On its path to domesticate the Roman Statute that established the International Criminal Court (ICC), the Botswana government has gone a step ahead and prescribed the death penalty for convicts.
The ICC tries suspects of war crimes and crimes against humanity.
Part II of a Bill to be presented before Parliament during the first meeting of the second session of the 11th Parliament, states that, “A person who, in Botswana or elsewhere commits genocide, or conspires or agrees with another person to commit genocide is liable to the penalty of having committed that crime.”
The Bill further says that: “A person who is convicted of genocide, which includes murder shall be sentenced to death, except where extenuating circumstances are proved,” says the Bill to be presented by Minister of Defence, Justice and Security, Shaw Kgathi.

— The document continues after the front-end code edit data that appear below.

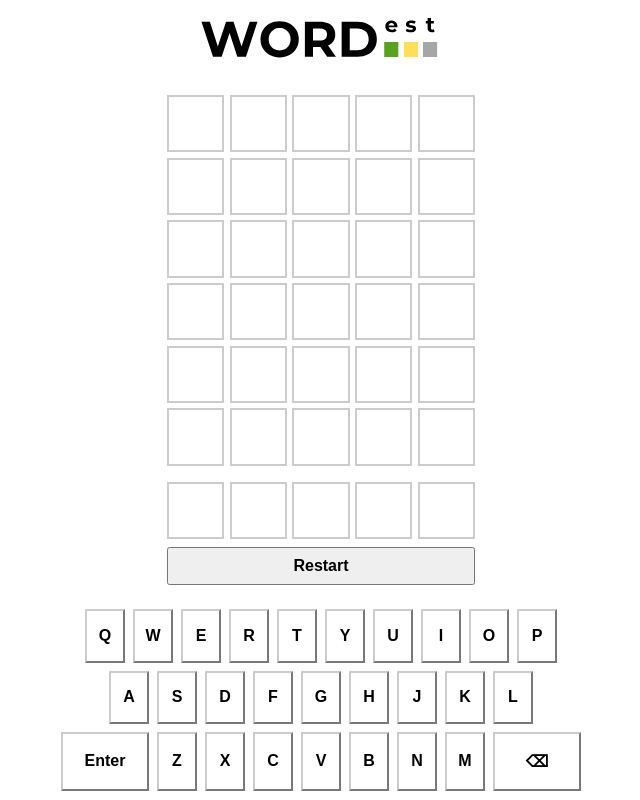
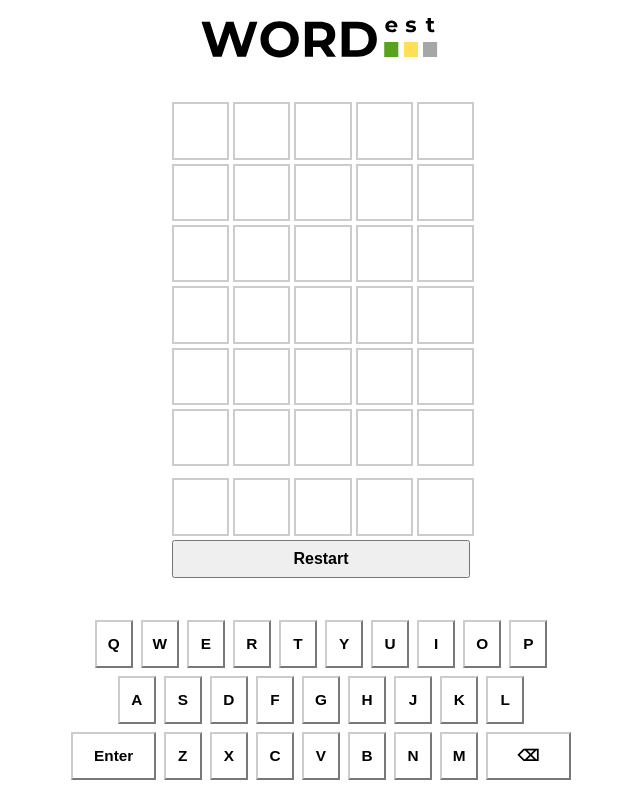
Before and after one commit to phantanhoancuong/wordest, a Next.js app: page / in a window 1280 px wide. Shown: the whole page, without its empty margins (319-959 px from the left). Built offline with nearby package versions, Linux system fonts and the light colour scheme.

Commit message:
feat(ui): make it more flexible across devices
- Adjust styling and scaling of Cell, Grid, and Keyboard to improve flexibility across various screen sizes, especially landscape tablets.
- TODO: Consider a full rework of styling for more granular and adaptive layouts in the future.

```diff
--- a/src/app/page.module.css
+++ b/src/app/page.module.css
@@ -23,23 +23,6 @@
 .landscape-warning {
   display: none;
   text-align: center;
-}
-
-@media (max-height: 500px) and (orientation: landscape) {
-  .app__banner,
-  .app__game,
-  .app__keyboard {
-    display: none;
-  }
-
-  .landscape-warning {
-    display: flex;
-    justify-content: center;
-    align-items: center;
-    height: 100dvh;
-    font-size: 1rem;
-    font-weight: bold;
-  }
 }
 
 .game__error {
@@ -75,3 +58,20 @@
   font-weight: bold;
   user-select: none;
 }
+
+@media (max-height: 600px) and (orientation: landscape) {
+  .app__banner,
+  .app__game,
+  .app__keyboard {
+    display: none;
+  }
+
+  .landscape-warning {
+    display: flex;
+    justify-content: center;
+    align-items: center;
+    height: 100dvh;
+    font-size: 1rem;
+    font-weight: bold;
+  }
+}
--- a/src/styles/Cell.module.css
+++ b/src/styles/Cell.module.css
@@ -1,7 +1,12 @@
 .cell {
+  --cell-border-size-unit: clamp(0.1rem, 0.25dvw, 0.15rem);
+}
+
+.cell {
+  --cell-border-size: var(--cell-border-size-unit);
   display: grid;
   place-items: center;
-  border: 2px solid #ccc;
+  border: var(--cell-border-size) solid #ccc;
   aspect-ratio: 1;
   width: var(--grid-cell-size);
   font-size: var(--grid-font-size);
--- a/src/styles/Grid.module.css
+++ b/src/styles/Grid.module.css
@@ -1,13 +1,16 @@
 .grid {
-  --grid-cell-size: min(
-    calc(60vw / var(--layout-cols)),
-    calc(40vh / var(--layout-rows))
+  --grid-cell-size: clamp(
+    2rem,
+    min(40vw / var(--layout-cols), 40vh / var(--layout-rows)),
+    6rem
   );
+
   --grid-font-size: calc(var(--grid-cell-size) * 0.5);
-  --grid-gap: calc(var(--grid-cell-size) * 0.1);
+  --grid-gap: calc(var(--grid-cell-size) * 0.15);
+
   display: grid;
-  grid-template-rows: repeat(var(--data-rows), 1fr);
-  grid-template-columns: repeat(var(--data-cols), 1fr);
+  grid-template-rows: repeat(var(--data-rows), var(--grid-cell-size));
+  grid-template-columns: repeat(var(--data-cols), var(--grid-cell-size));
   justify-content: center;
   align-content: center;
   user-select: none;
--- a/src/styles/Keyboard.module.css
+++ b/src/styles/Keyboard.module.css
@@ -1,34 +1,42 @@
 .keyboard {
+  --key-width-unit: clamp(1rem, 6vw, 2rem);
+  --key-font-unit: clamp(0.4rem, 2.8vw, 0.8rem);
+  --key-gap-unit: clamp(0.25rem, 0.5vw, 0.5rem);
+}
+
+.keyboard {
+  --key-gap: calc(var(--key-gap-unit) * 1);
   display: flex;
   flex-direction: column;
-  gap: clamp(0.25rem, 0.8vw, 0.5rem);
+  gap: var(--key-gap);
   margin: auto;
 }
 
 .keyboard__row {
   display: flex;
   justify-content: center;
-  gap: clamp(0.25rem, 0.8vw, 0.5rem);
+  gap: var(--key-gap);
 }
 
 .keyboard__key {
+  --font-size: calc(var(--key-font-unit) * 1);
+  --key-width: calc(var(--key-width-unit) * 1);
+  --key-height: calc(1.25 * var(--key-width));
   display: flex;
   justify-content: center;
   align-items: center;
   font-weight: bold;
-  aspect-ratio: 0.75;
   user-select: none;
-  width: min(8vw, 2.5rem);
   cursor: pointer;
+  font-size: var(--font-size);
+  height: var(--key-height);
 }
 
 .keyboard__key--narrow {
-  grid-column: span 1;
-  aspect-ratio: 0.75;
+  width: var(--key-width);
 }
 .keyboard__key--wide {
-  width: calc(min(8vw, 2.5rem) * 2 + clamp(0.25rem, 0.8vw, 0.5rem));
-  aspect-ratio: 1.5;
+  width: calc(var(--key-width) * 2 + var(--key-gap));
 }
 
 .keyboard__key--default {
@@ -55,8 +63,33 @@
   border-color: #787c7e;
 }
 
-@media (max-width: 1024px) {
+@media (min-width: 600px) {
   .keyboard {
-    margin: clamp(0.5rem, 2vw, 1rem) auto;
+    --key-gap: calc(var(--key-gap-unit) * 1.4);
+  }
+
+  .keyboard__key {
+    --key-width: calc(var(--key-width-unit) * 1.4);
+    --font-size: calc(var(--key-font-unit) * 1.4);
   }
 }
+
+@media (min-width: 1024px) {
+  .keyboard {
+    --key-gap: calc(var(--key-gap-unit) * 1.6);
+  }
+  .keyboard__key {
+    --key-width: calc(var(--key-width-unit) * 1.6);
+    --font-size: calc(var(--key-font-unit) * 1.6);
+  }
+
+  @media (orientation: landscape) {
+    .keyboard {
+      --key-gap: calc(var(--key-gap-unit) * 1.2);
+    }
+    .keyboard__key {
+      --key-width: calc(var(--key-width-unit) * 1.2);
+      --font-size: calc(var(--key-font-unit) * 1.2);
+    }
+  }
+}
```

The Bill outlines the offences that will be classified as crimes against humanity as widespread or a systematic attack directed against any civilian population, among them murder, enslavement, deportation or forcible transfer of a population.
“Persecution against any identifiable group or collectivity on political, racial, national, ethnic, cultural, religious, gender or other grounds that are universally recognised as impermissible under international law, in connection with any act referred to in this section or any crimes within the jurisdiction of the ICC,” says the BIl.
The Bill further describes war crimes as any offence that gravely breaches the Geneva Conventions that includes offences against persons or property protected under the convention; torture or inhuman treatment, including biological experiments, willfully causing great suffering, or serious injury to body or health.
“Extensive destruction and appropriation of property, not justified by military necessity and carried out unlawfully and wantonly,” the Bill reads.
The Bill further says that any person who contravenes the four Geneva Conventions during an armed conflict against persons who are not taking part in the conflict amounts to a war crime. It also protects persons who have surrendered their weapons either due to injuries or sickness.
The Bill states that no person charged with war crimes offence to use ignorance as a defence. “It shall not be a defence to an offence under this part for a person charged with the offence to plead that he or she committed the act constituting such offence pursuant to an order by a government or a superior, whether military or civilian unless the person was under legal obligation to obey the order of the government or the superior in question; the person did not know that the order was manifestly unlawful.”
The Bill cautions that a military commander or person effectively acting as a commander shall be liable of an offence committed by forces under his authority and control or failure to control his or her forces.
It says that in the event the commander fails to take all necessary and reasonable measures within his or her powers to prevent or repress the commission of a war crime shall be held liable for the offence. “A person liable under this section for an offence under this part shall, for purposes of this part, be regarded as having aided, abetted, counselled or procured the commission of that offence.” The Bill, published this week has over 100 pages.